ABSTRACT Constipation is a frustrating symptom affecting 3% of children worldwide. A fermented dairy product containing Bifidobacterium lactis strain DN-173 010 was effective in increasing stool frequency in constipated women. Our aim was to assess the effects of this product in constipated children.
In this prospective randomized, double-blind, controlled trial, 159 constipated children (defecation frequency < 3 times per week) were randomly allocated to receive either a fermented dairy product that contains B lactis DN-173 010 (n = 79) or a control product (n = 80) twice a day for 3 weeks. The primary endpoint was the change in stool frequency from baseline to after 3 weeks of product consumption. Analyses were by intention to treat.

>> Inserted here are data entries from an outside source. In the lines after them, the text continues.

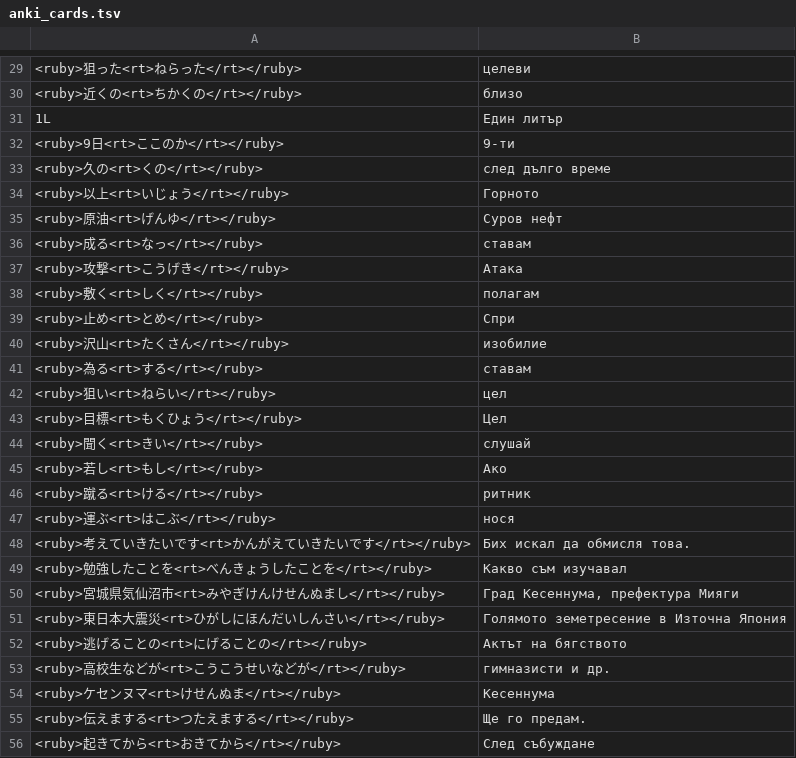
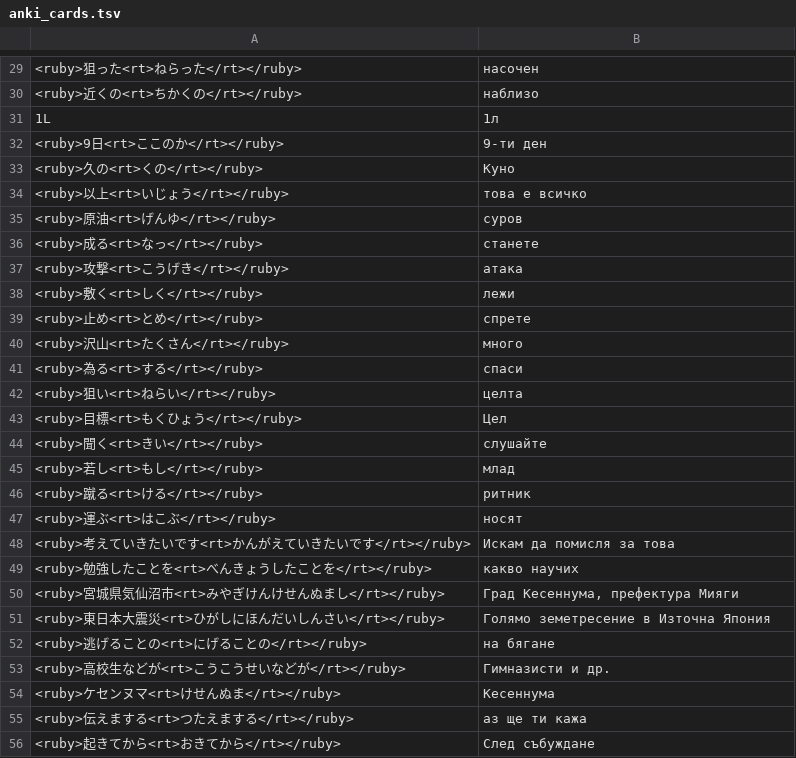
Before and after one commit to vebaev/NHK, a TSV file: docs/anki_cards.tsv, drawn as a sheet; only a part is shown, gaps mark what is left out; the diff covers the shown part only; the diff names each change by its address in the sheet, - before the commit and + after, or states it on an @@ line.

```diff
--- a/docs/anki_cards.tsv
+++ b/docs/anki_cards.tsv
-B29: целеви
+B29: насочен
-B30: близо
+B30: наблизо
-B31: Един литър
+B31: 1л
-B32: 9-ти
+B32: 9-ти ден
-B33: след дълго време
+B33: Куно
-B34: Горното
+B34: това е всичко
-B35: Суров нефт
+B35: суров
-B36: ставам
+B36: станете
-B37: Атака
+B37: атака
-B38: полагам
+B38: лежи
-B39: Спри
+B39: спрете
-B40: изобилие
+B40: много
-B41: ставам
+B41: спаси
-B42: цел
+B42: целта
-B44: слушай
+B44: слушайте
-B45: Ако
+B45: млад
-B47: нося
+B47: носят
-B48: Бих искал да обмисля това.
+B48: Искам да помисля за това
-B49: Какво съм изучавал
+B49: какво научих
-B51: Голямото земетресение в Източна Япония
+B51: Голямо земетресение в Източна Япония
-B52: Актът на бягството
+B52: на бягане
-B53: гимназисти и др.
+B53: Гимназисти и др.
-B55: Ще го предам.
+B55: аз ще ти кажа
```
Also changed, not shown: 122 edited cells elsewhere in this file, 4 other files.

Eleven children did not return to any follow-up visit (5 in the probiotic group, 6 in the control group) and were therefore excluded from the final analysis. Thus, 74 children in each group were analyzed. The change in stool frequency from baseline to after 3 weeks of product consumption increased in both groups, but the difference was not statistically significant (2.9 ± 3.2 in probiotic group versus 2.6 ± 2.6 in control group, P = .35). There were no serious adverse events.
In constipated children, the fermented dairy product containing B lactis strain DN-173 010 did increase stool frequency, but this increase was comparable in the control group. There is currently not sufficient evidence to recommend fermented dairy products containing B lactis strain DN-173 010 in this category of patients. Future studies should focus on whether a longer period of probiotic products is more effective in children who have a short history of constipation.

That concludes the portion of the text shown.